In a remarkable coincidence, the treaty achieved 50 ratifications necessary for entry into force on the very same day—October 24, which was also United Nations Day. This new APHA policy will help strengthen our efforts in the U.S. to move our nation to rejoin and strengthen treaties that reduce nuclear dangers, and provide greater prominence to our growing movement to end the scourge of nuclear weapons once and for all.
Excerpt from APHA policy document “Towards a Nuclear Weapons Free World” summary, adopted by APHA on October 24, 2020

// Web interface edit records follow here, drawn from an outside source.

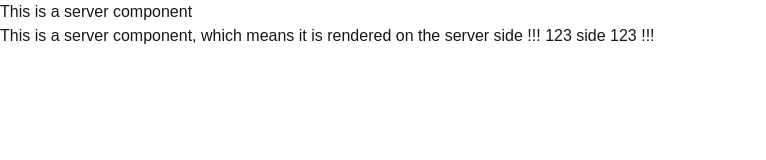
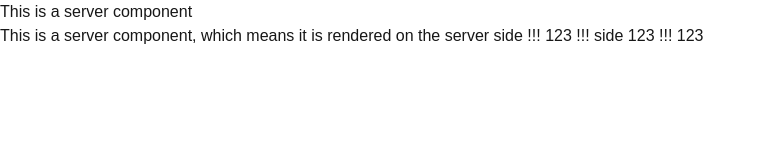
Before and after one commit to Rishisharma-connect/react, a Next.js app in the folder learn-ssr/: page /git in a window 1280 px wide. Shown: the top 160 px of the page, without its empty margins (0-766 px from the left). Built offline with nearby package versions, Linux system fonts and the light colour scheme.

Commit message:
move ahead.

```diff
--- a/learn-ssr/src/app/git/page.tsx
+++ b/learn-ssr/src/app/git/page.tsx
@@ -6,8 +6,8 @@ const page = () => {
       <h1>This is a server component</h1>
       <p className="bg-zinc-[150]">
         This is a server component, which means it is rendered on the server
-        side !!! 123
-        side 123 !!!
+        side !!! 123 !!!
+        side 123 !!! 123
       </p>
     </div>
   );
```
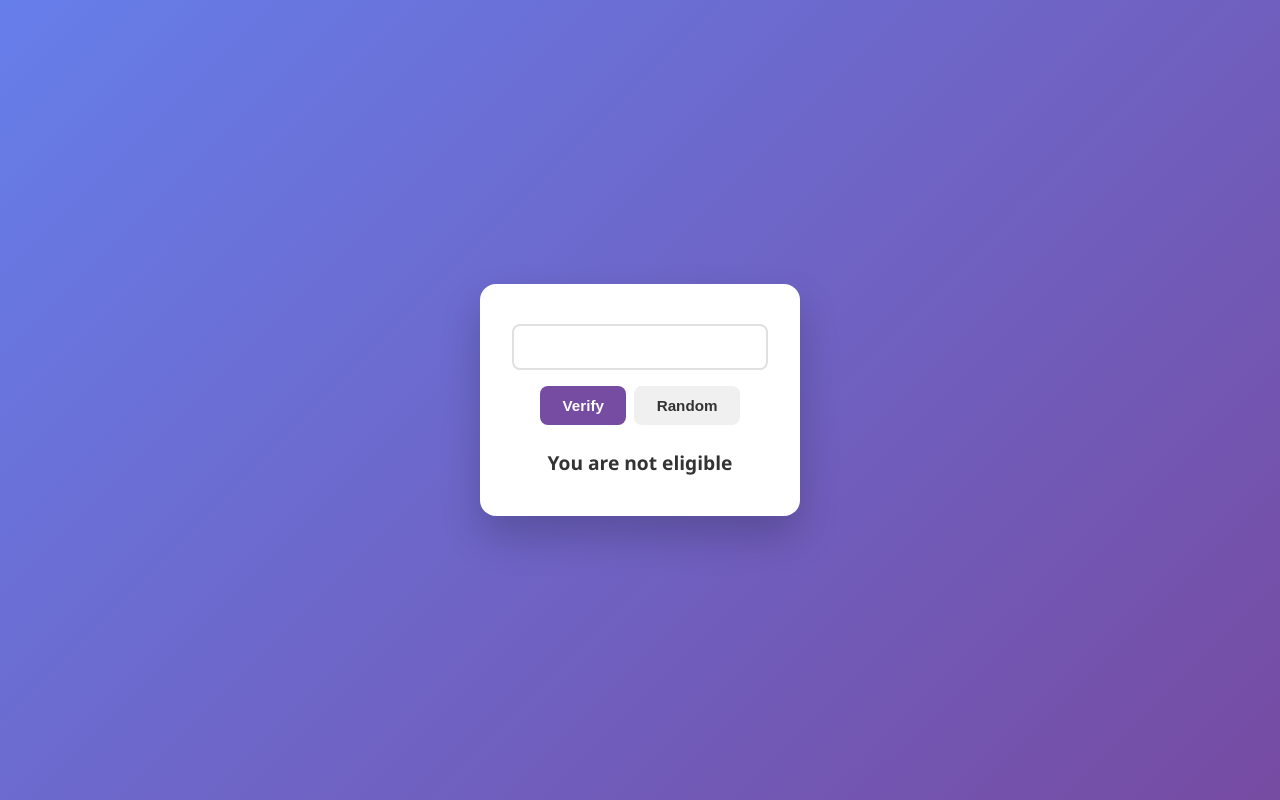
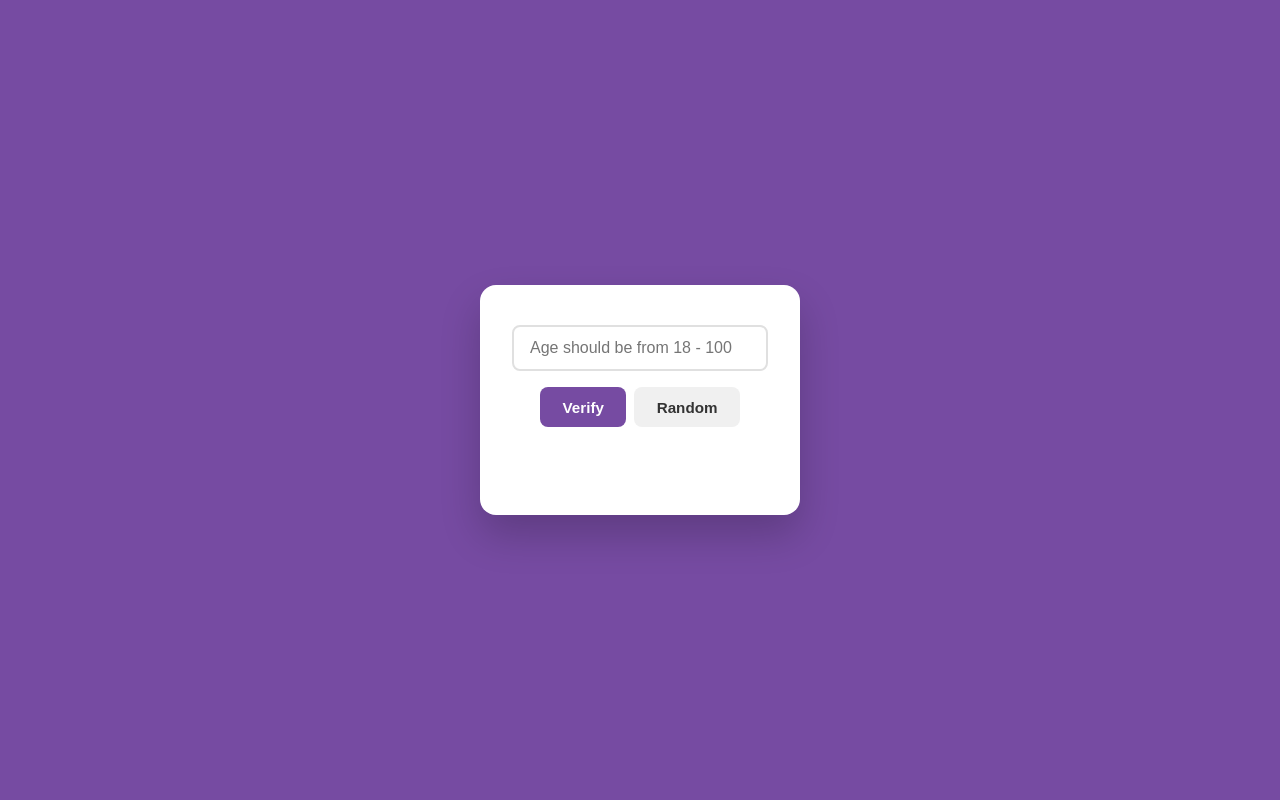
Before and after one commit to armaneousuf/playground, a plain HTML site: page broCode/DOM/ageVarification.html in a window 1280 px wide. Both pictures are taken after a click on the button "Verify". Drawn offline with Linux system fonts and the light colour scheme.

Commit message:
update: 2026-07-14 00:49

```diff
--- a/broCode/DOM/ageVarification.html
+++ b/broCode/DOM/ageVarification.html
@@ -18,7 +18,7 @@
         align-items: center;
         justify-content: center;
         font-family: "Segoe UI", system-ui, sans-serif;
-        background: linear-gradient(135deg, #667eea 0%, #764ba2 100%);
+        background-color: #764ba2;
       }
 
       .container {
@@ -92,7 +92,7 @@
   </head>
   <body>
     <div class="container">
-      <input type="text" class="input" />
+      <input type="text" class="input" placeholder="Age should be from 18 - 100"/>
       <div style="display: flex; gap: 0.5rem">
         <button class="verify">Verify</button>
         <button class="random">Random</button>
@@ -119,7 +119,10 @@
 
     function verifyAge() {
       const input = Number(inputField.value);
-      if (input >= 18) {
+
+      if (!input || input < 0) {
+        alert("Enter a valid number");
+      } else if (input >= 18) {
         result.textContent = "You are eligible";
       } else {
         result.textContent = "You are not eligible";
```
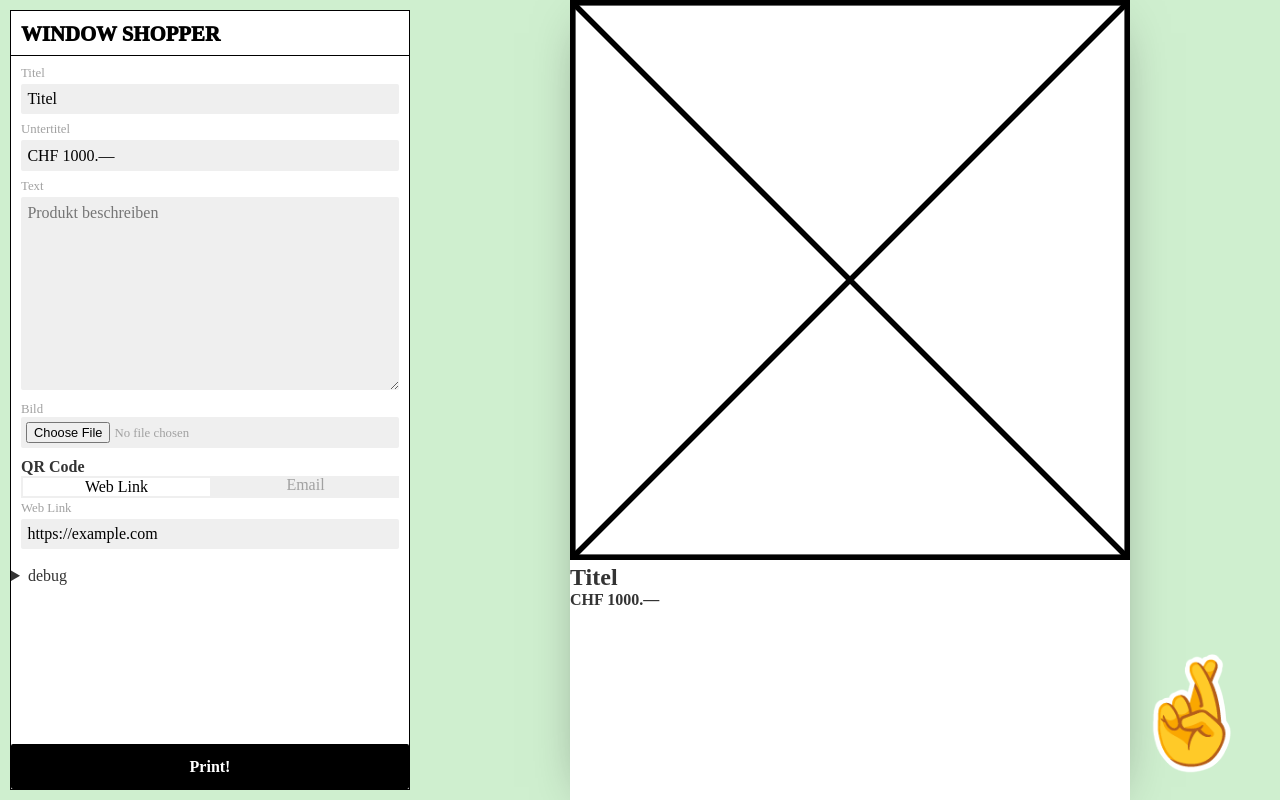
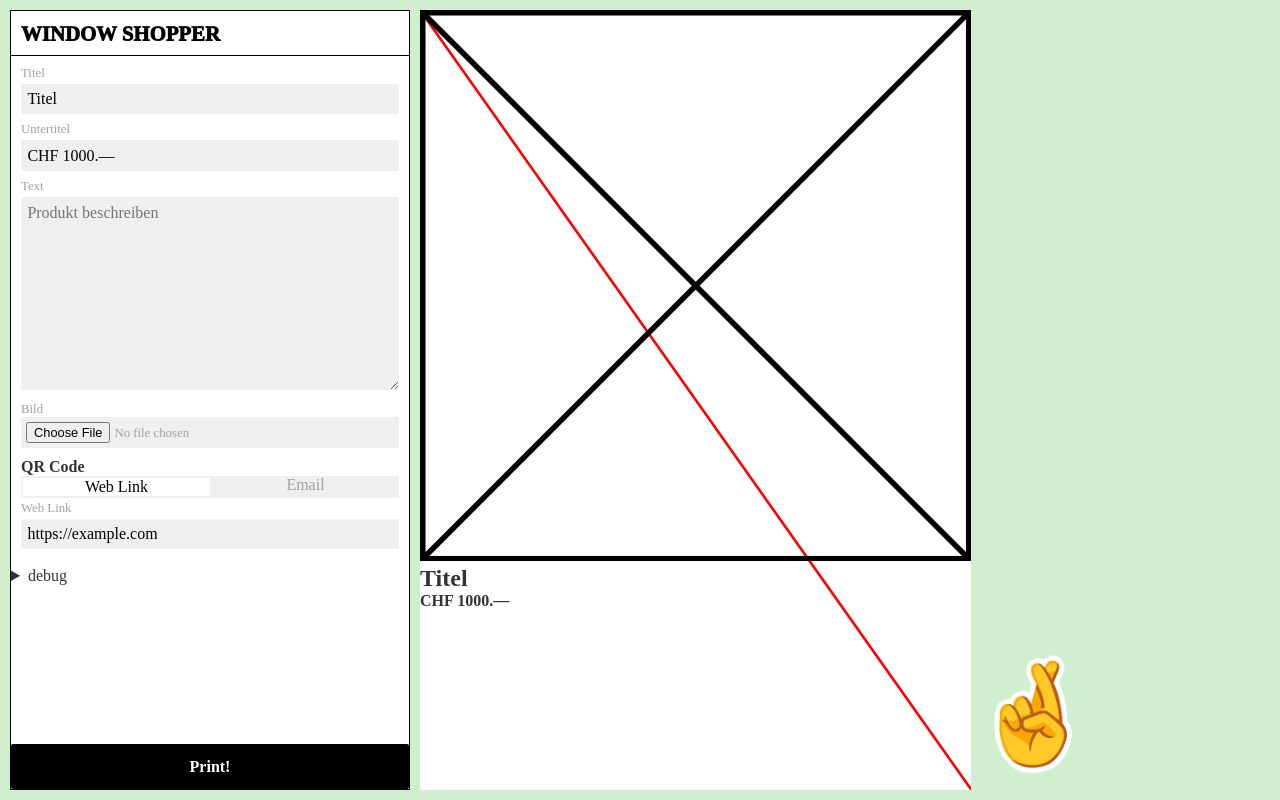
Before and after one commit to shrijo/window-shopper, a Svelte app: page / in a window 1280 px wide. Built offline with nearby package versions, Linux system fonts and the light colour scheme; a web font is replaced by a local one.

Commit message:
aspect ratio

```diff
--- a/src/App.svelte
+++ b/src/App.svelte
@@ -13,33 +13,47 @@
   let image = false;
 
   const onPrint = () => {
-		window.print()
+    window.print();
   };
 </script>
-
 
 <main>
   <div id="editor">
     <h1>Window Shopper</h1>
     <form>
-			<LabeledInput label="Titel" placeholder="Produkt Titel" bind:value={$title} />
-			<LabeledInput label="Untertitel" placeholder="Produkt Preis" bind:value={$subtitle} />
-			<LabeledTextarea label="Text" placeholder="Produkt beschreiben" bind:value={$text} />
-			<ImageUpload bind:value={image}/>
+      <LabeledInput
+        label="Titel"
+        placeholder="Produkt Titel"
+        bind:value={$title}
+      />
+      <LabeledInput
+        label="Untertitel"
+        placeholder="Produkt Preis"
+        bind:value={$subtitle}
+      />
+      <LabeledTextarea
+        label="Text"
+        placeholder="Produkt beschreiben"
+        bind:value={$text}
+      />
+      <ImageUpload bind:value={image} />
       <QRCodeSection />
-			<button on:click={onPrint} type="button" class="print-button">Print!</button>
+      <button on:click={onPrint} type="button" class="print-button"
+        >Print!</button
+      >
     </form>
 
-		<Debug vars={{
+    <Debug
+      vars={{
         link: $link,
         subtitle: $subtitle,
-      title: $title
-    }} />
-
+        title: $title,
+      }}
+    />
   </div>
   <div id="preview">
     <A4>
-			<OptionalImage bind:image/>
+      <OptionalImage bind:image />
       <section>
         <div class="text">
           <h2>{$title}</h2>
@@ -50,9 +64,7 @@
       </section>
     </A4>
   </div>
-
 </main>
-
 
 <style>
   main {
@@ -67,7 +79,7 @@
     box-sizing: border-box;
   }
 
-	:global(label){
+  :global(label) {
     font-size: 0.8em;
     color: #a1a1a1;
     margin-bottom: 3px;
@@ -79,7 +91,7 @@
     background-color: #efefef;
     border: none;
   }
-	form{
+  form {
     border-top: 1px solid #000000;
     padding: 10px;
   }
@@ -97,7 +109,7 @@
     top: 0;
   }
 
-	.print-button{
+  .print-button {
     position: absolute;
     bottom: 0;
     left: 0;
@@ -112,9 +124,6 @@
   #preview {
     flex-grow: 1;
     flex-shrink: 1;
-		display: flex;
-		align-items: center;
-		justify-content: center;
   }
   h1 {
     padding: 0.1em 10px 0 10px;
@@ -136,5 +145,4 @@
   .description {
     text-align: justify;
   }
-
 </style>
--- a/src/components/A4.svelte
+++ b/src/components/A4.svelte
@@ -1,23 +1,52 @@
+<script>
+  let w, h;
+  let pageRatio = 210 / 297;
+  let viewRatio = w / h;
+  let fitHeight = pageRatio < viewRatio;
+  $: {
+    viewRatio = w / h;
+    fitHeight = pageRatio < viewRatio;
+    console.log({ w, h, fitHeight });
+  }
+</script>
+
+<div
+  class="container"
+  bind:clientWidth={w}
+  bind:clientHeight={h}
+  style="--w: {0.707 * (h - 20)}px; --h: {h - 20}px"
+>
+  <div class="A4" class:fitHeight>
+    <svg viewBox="0 0 210 297">
+      <path stroke="red" d="M0,0 L210,297" />
+    </svg>
+    <div class="content">
+      <slot />
+    </div>
+  </div>
+</div>
+
 <style>
+  .container {
+    margin: 10px;
+    margin-left: 0;
+    height: 100%;
+  }
   .A4 {
-    box-sizing: border-box;
+    display: grid;
+    width: 100%;
+    background-color: #ffffff;
+    /* -webkit-box-shadow: 0px 10px 53px -23px rgba(0, 0, 0, 0.52);
+    -moz-box-shadow: 0px 10px 53px -23px rgba(0, 0, 0, 0.52);
+    box-shadow: 0px 10px 53px -23px rgba(0, 0, 0, 0.52); */
+  }
+  .A4.fitHeight {
+    width: var(--w);
+    height: var(--h);
+  }
 
-
-   width: 70vmin;
-   height: 100vmin;
-   max-width: 100%;
-   max-height: 100%;
-   object-fit: contain;
-
-
-
-		background-color: #ffffff;
-		-webkit-box-shadow: 0px 10px 53px -23px rgba(0,0,0,0.52);
-		-moz-box-shadow: 0px 10px 53px -23px rgba(0,0,0,0.52);
-		box-shadow: 0px 10px 53px -23px rgba(0,0,0,0.52);
+  .A4 svg,
+  .A4 .content {
+    grid-area: 1 / 1 / 2 / 2;
   }
 </style>
-
-<div class="A4">
-  <slot></slot>
-</div>
```
Also changed, not shown: src/components/debug.svelte (line endings or trailing spaces). Lines whose indentation alone changed are shown as unchanged.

“This proposal calls for: 1) the United States (U.S.) and the other nuclear weapons states to sign and ratify the 2017 United Nations (UN) Treaty on the Prohibition of Nuclear Weapons to pursue negotiations in good faith on effective measures relating to the cessation of the nuclear arms race; 2) the U.S. Congress and President to work towards the goal of a world free of nuclear weapons including, but not limited to, rejoining the Intermediate-Range Nuclear Forces (INF) treaty, renewing and expanding the New START Treaty, pursuing multilateral regional treaties, renouncing first use of nuclear weapons, and ending the sole presidential authority to launch a nuclear attack; 3) the U.S. Congress and President to address legacy and current occupational and environmental health harms posed by the U.S. nuclear weapons complex; and 4) all public health professionals and schools of public health to advocate for a world free of nuclear weapons, including opposition to diverting resources to weapons development and production, teaching material covering health impacts of the nuclear weapons cycle in schools of public health, and conducting further research and publishing materials on nuclear weapons issues.”